### [DIRECTIONS FOR THIS TASK]
Go through the listing below and return each line that includes "textuais".

### [SUPPLIED ENTRIES]

==================================================

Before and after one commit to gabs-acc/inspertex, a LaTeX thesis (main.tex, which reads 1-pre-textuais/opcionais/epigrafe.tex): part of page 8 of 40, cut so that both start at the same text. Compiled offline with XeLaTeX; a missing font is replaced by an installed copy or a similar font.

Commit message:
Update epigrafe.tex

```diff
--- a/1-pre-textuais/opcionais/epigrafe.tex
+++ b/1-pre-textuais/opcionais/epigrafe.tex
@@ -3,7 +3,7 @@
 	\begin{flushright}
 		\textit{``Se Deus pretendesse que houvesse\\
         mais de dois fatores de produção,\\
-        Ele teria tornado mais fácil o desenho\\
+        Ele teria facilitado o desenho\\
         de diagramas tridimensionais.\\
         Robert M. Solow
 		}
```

==================================================

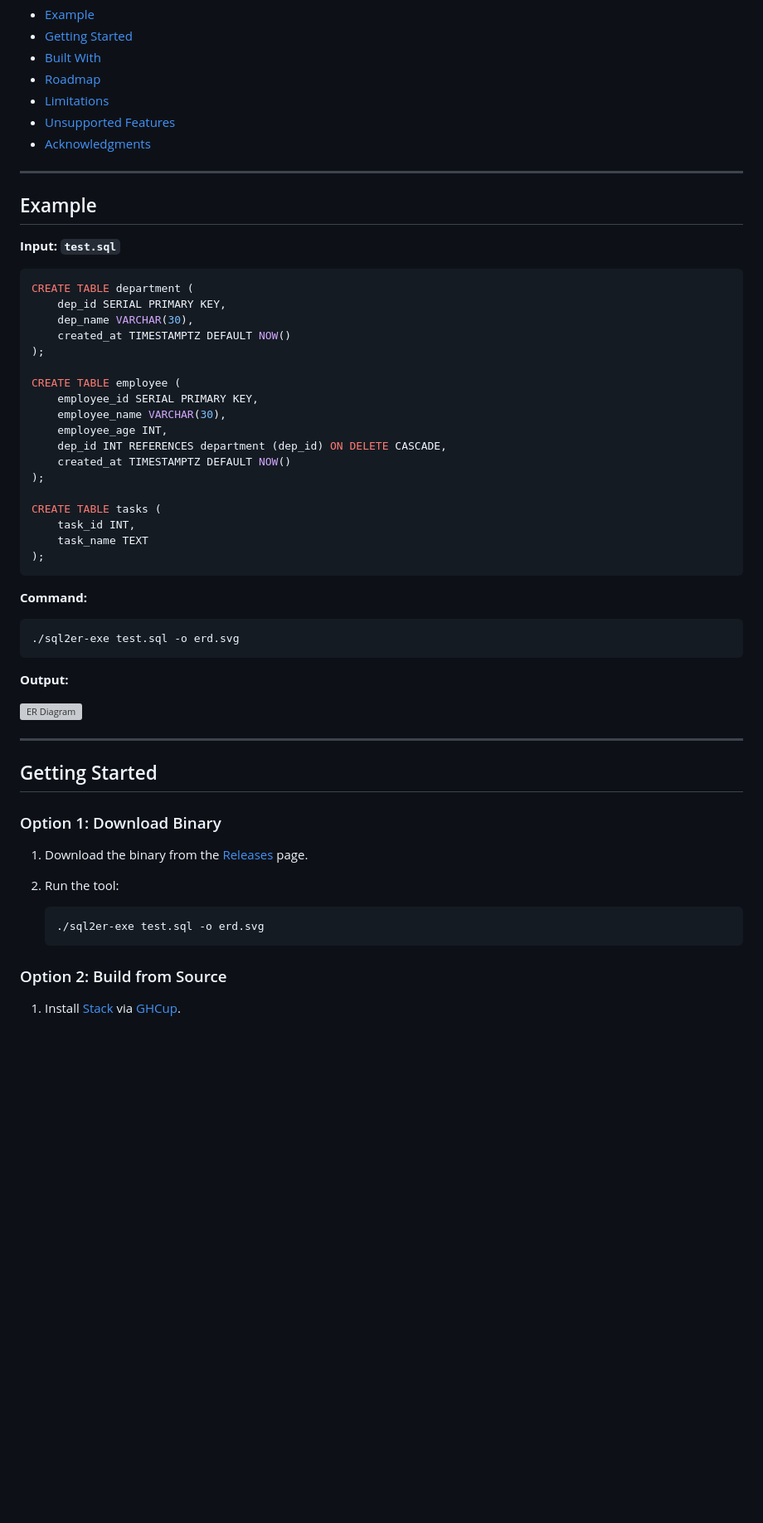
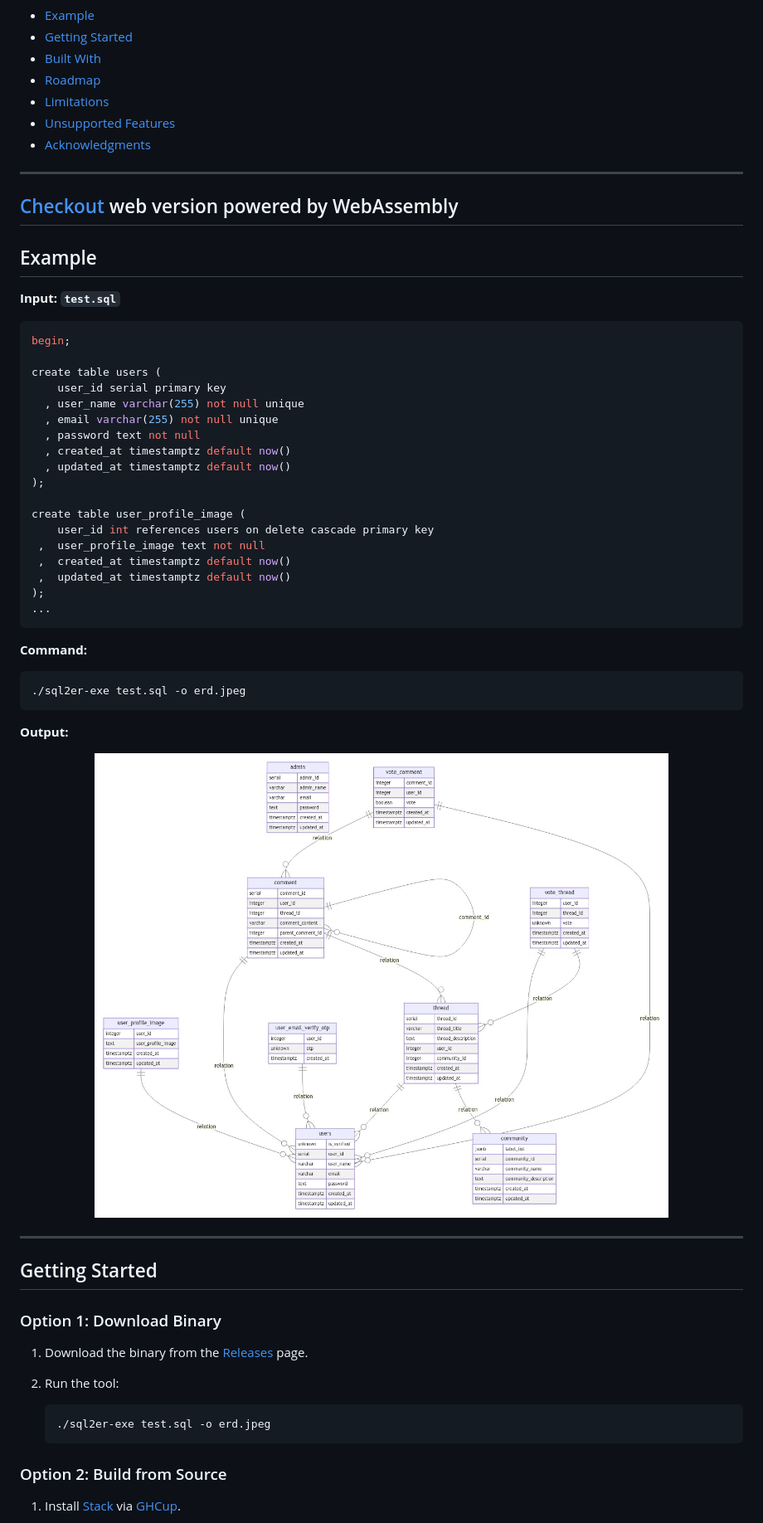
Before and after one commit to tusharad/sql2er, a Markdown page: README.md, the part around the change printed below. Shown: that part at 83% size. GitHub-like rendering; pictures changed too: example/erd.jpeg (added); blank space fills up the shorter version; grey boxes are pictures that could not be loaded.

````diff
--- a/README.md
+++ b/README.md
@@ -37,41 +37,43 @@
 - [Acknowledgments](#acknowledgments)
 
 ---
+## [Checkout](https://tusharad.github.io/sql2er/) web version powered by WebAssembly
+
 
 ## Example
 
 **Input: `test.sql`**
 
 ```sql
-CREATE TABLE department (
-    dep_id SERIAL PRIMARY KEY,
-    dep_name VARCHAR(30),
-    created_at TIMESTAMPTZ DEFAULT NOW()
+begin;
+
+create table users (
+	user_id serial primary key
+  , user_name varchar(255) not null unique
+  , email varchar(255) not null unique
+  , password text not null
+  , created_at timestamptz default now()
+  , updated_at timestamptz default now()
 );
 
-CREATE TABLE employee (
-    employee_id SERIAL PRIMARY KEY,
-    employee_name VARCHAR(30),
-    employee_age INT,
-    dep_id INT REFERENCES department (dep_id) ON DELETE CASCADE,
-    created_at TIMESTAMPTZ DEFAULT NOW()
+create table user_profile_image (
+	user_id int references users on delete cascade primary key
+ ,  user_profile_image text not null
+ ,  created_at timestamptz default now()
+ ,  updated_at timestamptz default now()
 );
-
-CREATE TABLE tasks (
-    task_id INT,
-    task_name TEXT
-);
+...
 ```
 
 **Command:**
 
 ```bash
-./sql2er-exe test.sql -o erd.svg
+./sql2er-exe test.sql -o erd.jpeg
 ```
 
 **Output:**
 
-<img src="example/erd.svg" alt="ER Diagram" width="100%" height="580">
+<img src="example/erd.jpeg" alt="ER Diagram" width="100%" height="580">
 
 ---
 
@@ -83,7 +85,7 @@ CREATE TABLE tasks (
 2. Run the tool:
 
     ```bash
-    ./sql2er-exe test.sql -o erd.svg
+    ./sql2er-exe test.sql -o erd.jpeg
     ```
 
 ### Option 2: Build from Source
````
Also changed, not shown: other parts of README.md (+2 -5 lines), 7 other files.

==================================================

### [ANSWER]
Before and after one commit to gabs-acc/inspertex, a LaTeX thesis (main.tex, which reads 1-pre-textuais/opcionais/epigrafe.tex): part of page 8 of 40, cut so that both start at the same text. Compiled offline with XeLaTeX; a missing font is replaced by an installed copy or a similar font.
--- a/1-pre-textuais/opcionais/epigrafe.tex
+++ b/1-pre-textuais/opcionais/epigrafe.tex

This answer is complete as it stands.